* **Required action**: Nothing in the records may be changed; reproduce all of them.

* **Data shown**:
Content starts

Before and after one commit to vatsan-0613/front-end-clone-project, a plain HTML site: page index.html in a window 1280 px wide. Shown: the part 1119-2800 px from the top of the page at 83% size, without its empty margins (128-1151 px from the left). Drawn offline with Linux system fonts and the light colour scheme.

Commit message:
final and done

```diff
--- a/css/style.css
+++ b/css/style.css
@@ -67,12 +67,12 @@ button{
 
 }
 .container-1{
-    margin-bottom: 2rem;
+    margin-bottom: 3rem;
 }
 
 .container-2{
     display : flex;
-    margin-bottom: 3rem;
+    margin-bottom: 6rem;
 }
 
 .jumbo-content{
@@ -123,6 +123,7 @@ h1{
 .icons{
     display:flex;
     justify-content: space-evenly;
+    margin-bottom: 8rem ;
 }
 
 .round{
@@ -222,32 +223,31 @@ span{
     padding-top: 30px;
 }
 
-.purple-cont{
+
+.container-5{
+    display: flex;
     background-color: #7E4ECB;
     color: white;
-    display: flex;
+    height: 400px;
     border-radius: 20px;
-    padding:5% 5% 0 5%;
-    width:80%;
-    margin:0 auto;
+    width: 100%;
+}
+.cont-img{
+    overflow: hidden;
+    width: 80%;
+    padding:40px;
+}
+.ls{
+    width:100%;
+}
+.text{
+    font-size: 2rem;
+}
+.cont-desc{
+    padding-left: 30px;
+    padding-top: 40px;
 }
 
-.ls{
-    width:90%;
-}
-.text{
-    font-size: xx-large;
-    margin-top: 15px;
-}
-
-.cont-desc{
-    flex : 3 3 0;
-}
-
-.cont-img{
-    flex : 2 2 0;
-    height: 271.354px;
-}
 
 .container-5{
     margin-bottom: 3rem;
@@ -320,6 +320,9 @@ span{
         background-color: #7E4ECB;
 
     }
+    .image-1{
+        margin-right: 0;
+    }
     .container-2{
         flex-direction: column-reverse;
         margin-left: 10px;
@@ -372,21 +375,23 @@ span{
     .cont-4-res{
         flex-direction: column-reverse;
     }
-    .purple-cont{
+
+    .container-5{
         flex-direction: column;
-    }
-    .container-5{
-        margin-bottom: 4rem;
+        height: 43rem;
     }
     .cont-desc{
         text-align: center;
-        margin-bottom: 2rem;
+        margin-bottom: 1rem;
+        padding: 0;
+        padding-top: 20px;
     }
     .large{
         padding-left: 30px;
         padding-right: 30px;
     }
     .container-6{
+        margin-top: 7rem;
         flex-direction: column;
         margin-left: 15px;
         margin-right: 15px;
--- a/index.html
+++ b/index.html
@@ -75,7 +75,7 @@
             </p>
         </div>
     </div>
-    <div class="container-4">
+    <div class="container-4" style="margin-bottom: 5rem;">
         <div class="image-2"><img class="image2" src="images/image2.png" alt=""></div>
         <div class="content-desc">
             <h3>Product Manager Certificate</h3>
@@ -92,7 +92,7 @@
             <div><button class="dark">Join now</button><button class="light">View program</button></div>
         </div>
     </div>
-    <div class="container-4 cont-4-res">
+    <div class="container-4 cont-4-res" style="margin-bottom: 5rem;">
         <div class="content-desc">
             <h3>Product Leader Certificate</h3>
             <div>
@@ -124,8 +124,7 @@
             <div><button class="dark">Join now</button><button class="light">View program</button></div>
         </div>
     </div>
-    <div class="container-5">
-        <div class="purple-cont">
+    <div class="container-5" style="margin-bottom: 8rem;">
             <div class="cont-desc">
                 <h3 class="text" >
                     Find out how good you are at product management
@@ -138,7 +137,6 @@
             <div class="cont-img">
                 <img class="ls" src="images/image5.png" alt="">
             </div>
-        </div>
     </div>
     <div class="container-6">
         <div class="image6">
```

Content ends

* **Exercise solution**:
Before and after one commit to vatsan-0613/front-end-clone-project, a plain HTML site: page index.html in a window 1280 px wide. Shown: the part 1119-2800 px from the top of the page at 83% size, without its empty margins (128-1151 px from the left). Drawn offline with Linux system fonts and the light colour scheme.

Commit message:
final and done

```diff
--- a/css/style.css
+++ b/css/style.css
@@ -67,12 +67,12 @@ button{
 
 }
 .container-1{
-    margin-bottom: 2rem;
+    margin-bottom: 3rem;
 }
 
 .container-2{
     display : flex;
-    margin-bottom: 3rem;
+    margin-bottom: 6rem;
 }
 
 .jumbo-content{
@@ -123,6 +123,7 @@ h1{
 .icons{
     display:flex;
     justify-content: space-evenly;
+    margin-bottom: 8rem ;
 }
 
 .round{
@@ -222,32 +223,31 @@ span{
     padding-top: 30px;
 }
 
-.purple-cont{
+
+.container-5{
+    display: flex;
     background-color: #7E4ECB;
     color: white;
-    display: flex;
+    height: 400px;
     border-radius: 20px;
-    padding:5% 5% 0 5%;
-    width:80%;
-    margin:0 auto;
+    width: 100%;
+}
+.cont-img{
+    overflow: hidden;
+    width: 80%;
+    padding:40px;
+}
+.ls{
+    width:100%;
+}
+.text{
+    font-size: 2rem;
+}
+.cont-desc{
+    padding-left: 30px;
+    padding-top: 40px;
 }
 
-.ls{
-    width:90%;
-}
-.text{
-    font-size: xx-large;
-    margin-top: 15px;
-}
-
-.cont-desc{
-    flex : 3 3 0;
-}
-
-.cont-img{
-    flex : 2 2 0;
-    height: 271.354px;
-}
 
 .container-5{
     margin-bottom: 3rem;
@@ -320,6 +320,9 @@ span{
         background-color: #7E4ECB;
 
     }
+    .image-1{
+        margin-right: 0;
+    }
     .container-2{
         flex-direction: column-reverse;
         margin-left: 10px;
@@ -372,21 +375,23 @@ span{
     .cont-4-res{
         flex-direction: column-reverse;
     }
-    .purple-cont{
+
+    .container-5{
         flex-direction: column;
-    }
-    .container-5{
-        margin-bottom: 4rem;
+        height: 43rem;
     }
     .cont-desc{
         text-align: center;
-        margin-bottom: 2rem;
+        margin-bottom: 1rem;
+        padding: 0;
+        padding-top: 20px;
     }
     .large{
         padding-left: 30px;
         padding-right: 30px;
     }
     .container-6{
+        margin-top: 7rem;
         flex-direction: column;
         margin-left: 15px;
         margin-right: 15px;
--- a/index.html
+++ b/index.html
@@ -75,7 +75,7 @@
             </p>
         </div>
     </div>
-    <div class="container-4">
+    <div class="container-4" style="margin-bottom: 5rem;">
         <div class="image-2"><img class="image2" src="images/image2.png" alt=""></div>
         <div class="content-desc">
             <h3>Product Manager Certificate</h3>
@@ -92,7 +92,7 @@
             <div><button class="dark">Join now</button><button class="light">View program</button></div>
         </div>
     </div>
-    <div class="container-4 cont-4-res">
+    <div class="container-4 cont-4-res" style="margin-bottom: 5rem;">
         <div class="content-desc">
             <h3>Product Leader Certificate</h3>
             <div>
@@ -124,8 +124,7 @@
             <div><button class="dark">Join now</button><button class="light">View program</button></div>
         </div>
     </div>
-    <div class="container-5">
-        <div class="purple-cont">
+    <div class="container-5" style="margin-bottom: 8rem;">
             <div class="cont-desc">
                 <h3 class="text" >
                     Find out how good you are at product management
@@ -138,7 +137,6 @@
             <div class="cont-img">
                 <img class="ls" src="images/image5.png" alt="">
             </div>
-        </div>
     </div>
     <div class="container-6">
         <div class="image6">
```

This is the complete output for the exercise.